Only ancient bacteria, according to scientists researching the Australian rocks, could have moulded them into what they are now.
They advise NASA’s Perseverance rover to search for similarities when studying rocks on Mars that are comparable in age.
The wheeled robot is looking for proof that early in the Red Planet’s history, biological established itself.
Researchers from the Natural History Museum in London and NASA have identified a variety of details in a group of domes in western Australia that are undeniably the work of ancient bacteria.
A big crater named Jezero is being explored by Perseverance, and it is anticipated that spots will be found there next year that may exhibit characteristics tantalisingly similar to those seen in the rocks of Earth.
These stromatolites are instances of preserved stromatolites.
They are produced when silt and microorganisms in layers as thin as a millimetre accumulate over time to take on bigger, dome-like structures. Today, these structures can be found near placid, nutrient-rich lagoons. However, the Australian Outback has retained instances from billions of years ago.
In fact, several of the Australian specimens discovered by geologists rank among the planet’s earliest signs of life.
Dr. Keyron Hickman-Lewis and colleagues from the Natural History Museum (NHM) in London carefully examined a particular collection of stromatolites. They belong to the Dresser Formation in the Pilbara region of the Australian Outback and are the oldest fossils ever found. They date back 3.48 billion years.
They don’t even have any organic (carbon-rich) chemicals that could represent signs of former life, let alone tiny fossils of bacteria. However, the NHM-led research believes it has identified signs that distinguish the rocks’ biological origin.
The scientists employed a variety of high-resolution analytical and imaging techniques to describe features that, in their opinion, can only really be described by the activity of life and not by something that might naturally occur in the environment.
The undulating top surface of the stromatolites, which develops when photosynthetic bacteria move toward the light, is one large-scale feature. Because biology does not expand in three dimensions at the same rate or in the same manner, undulations appear.
The connections between the many “mats” of microorganisms that form the stromatolites can be seen as small columns or pillars within the rock.
Dr. Hickman-Lewis stated, “These are strongly, strongly typical of a type of microbial development texture, which we call palisade structures.
Palisade structures are well known from habitats on the present Earth; examples that are comparable in size and organisation can be found. He told BBC News that these “occur very substantially in these domed growth stages.
The Jezero Crater appears from satellite imagery to have hosted a sizable lake in its deep past, which is relevant to Mars and the Perseverance rover. Additionally, there are carbonate rocks along the crater’s edge that might be deposits from the beach.

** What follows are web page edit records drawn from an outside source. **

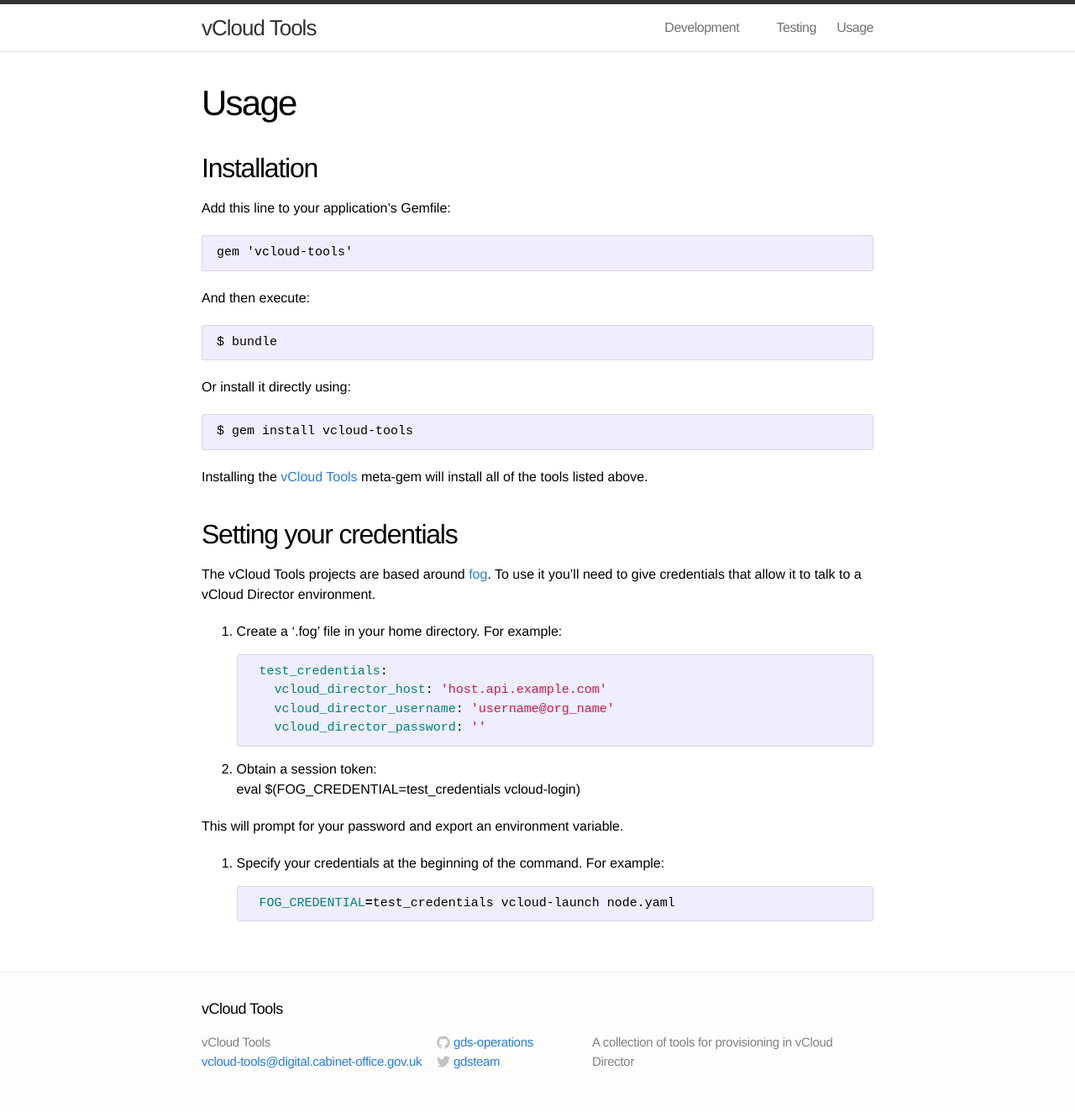
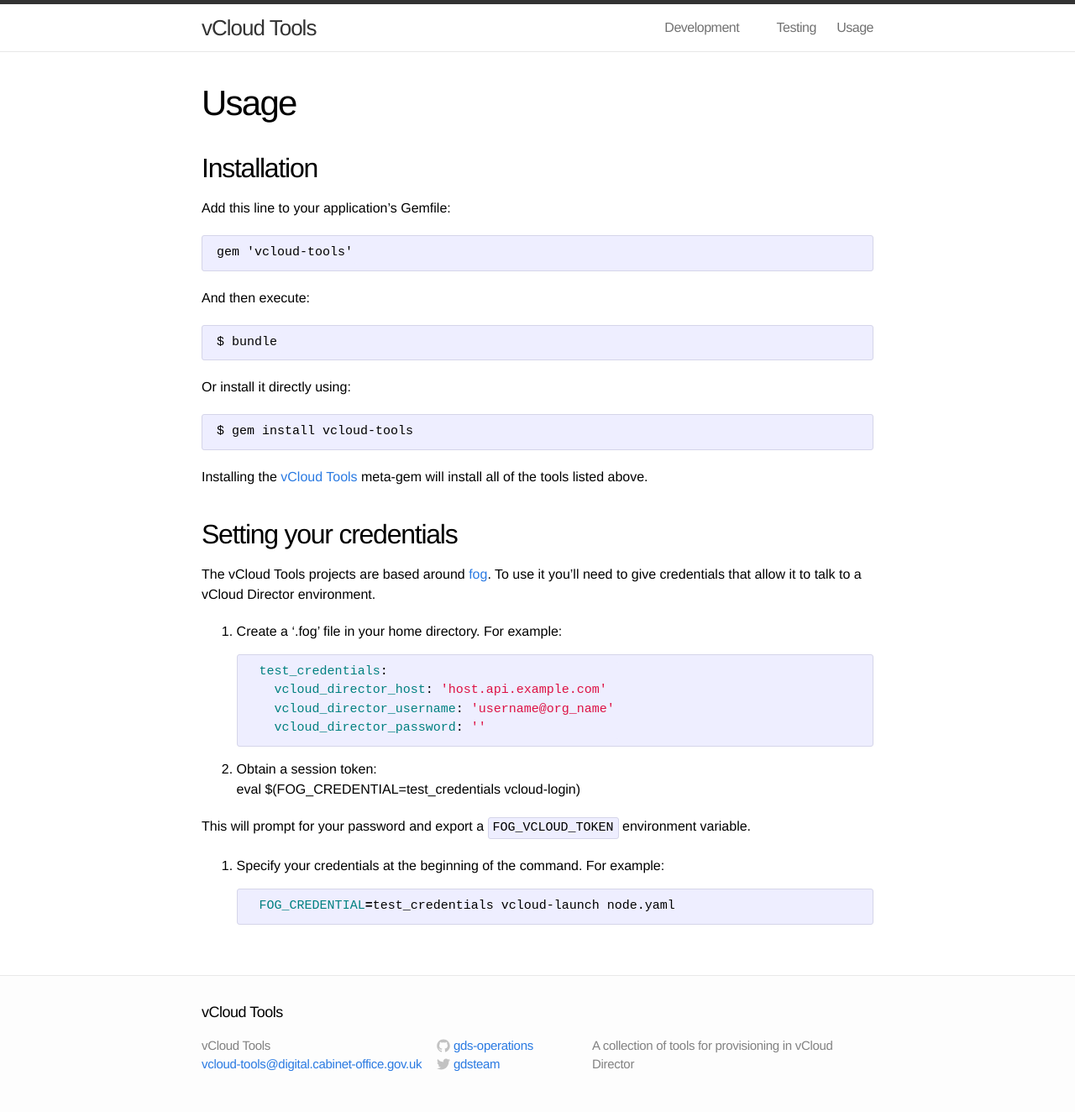
Before and after one commit to gds-operations/vcloud-tools, a Jekyll site: the page built from usage.md, in a window 1280 px wide. Shown: the whole page at 84% size. Built offline with Jekyll 4.4.1, drawn with Linux system fonts in a browser that asks for light colours; Markdown is read by kramdown in place of the engine named in the settings.

Commit message:
Detail name of env var that vcloud-login exports.

```diff
--- a/usage.md
+++ b/usage.md
@@ -37,7 +37,7 @@
 
       eval $(FOG_CREDENTIAL=test_credentials vcloud-login)
 
-  This will prompt for your password and export an environment variable.
+  This will prompt for your password and export a `FOG_VCLOUD_TOKEN` environment variable.
 
 3. Specify your credentials at the beginning of the command. For example:
 
```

In Jezero’s quiet, nutrient-rich, shallow waters, might there have been bacteria building stromatolites?
It wouldn’t be too different from Earth’s timeframe; it would simply be a little early. The lake may have existed 3.7 billion years ago, according to scientists.
The crater edge will most likely be reached by perseverance by the end of the following year. When that happens, it will start using its equipment to look for rocks that resemble some of the Pilbara stromatolites.
Dr. Hickman-Lewis and Prof. Caroline Smith, who oversees the NHM’s Earth science collections, are also contributing to the rover project.
She stated that some of the rover’s inquiries would be guided by what they had learned from Australia in search of such recognisable organic traces.
“We could detect some of them using the rover’s imaging equipment, but that would rely on a number of factors, including whether stromatolites were present in the first place and how well preserved they may be.
Do they have a greater degree of macro or micro preservation? Are they widespread, or perhaps they will only be found in a specific region. Therefore, if we’re seeking in the incorrect spot, we might not find them, she advised.
It’s a really long shot to make a confident identification of ancient biology in Jezero Crater. Finding rock samples that are excellent candidates for future investigation back on Earth is more likely.
Drilling and storing samples that can be recovered by subsequent missions and transported back to Earth for examination is the main goal of Perseverance.
It will be challenging to demonstrate the existence of life, but Dr. Hickman-Lewis is confident that his team’s research has created a template for doing so: “If an archaeologist discovered the foundations of a ruined city, they would nonetheless know it was built by people because it would bear all the hallmarks of being built by people – doorways and roads and bricks. Similar to this, stromatolites have a variety of structural components that are essential to their formation and help us understand where they came from.
Geology has published an examination of the earliest stromatolites found on Earth.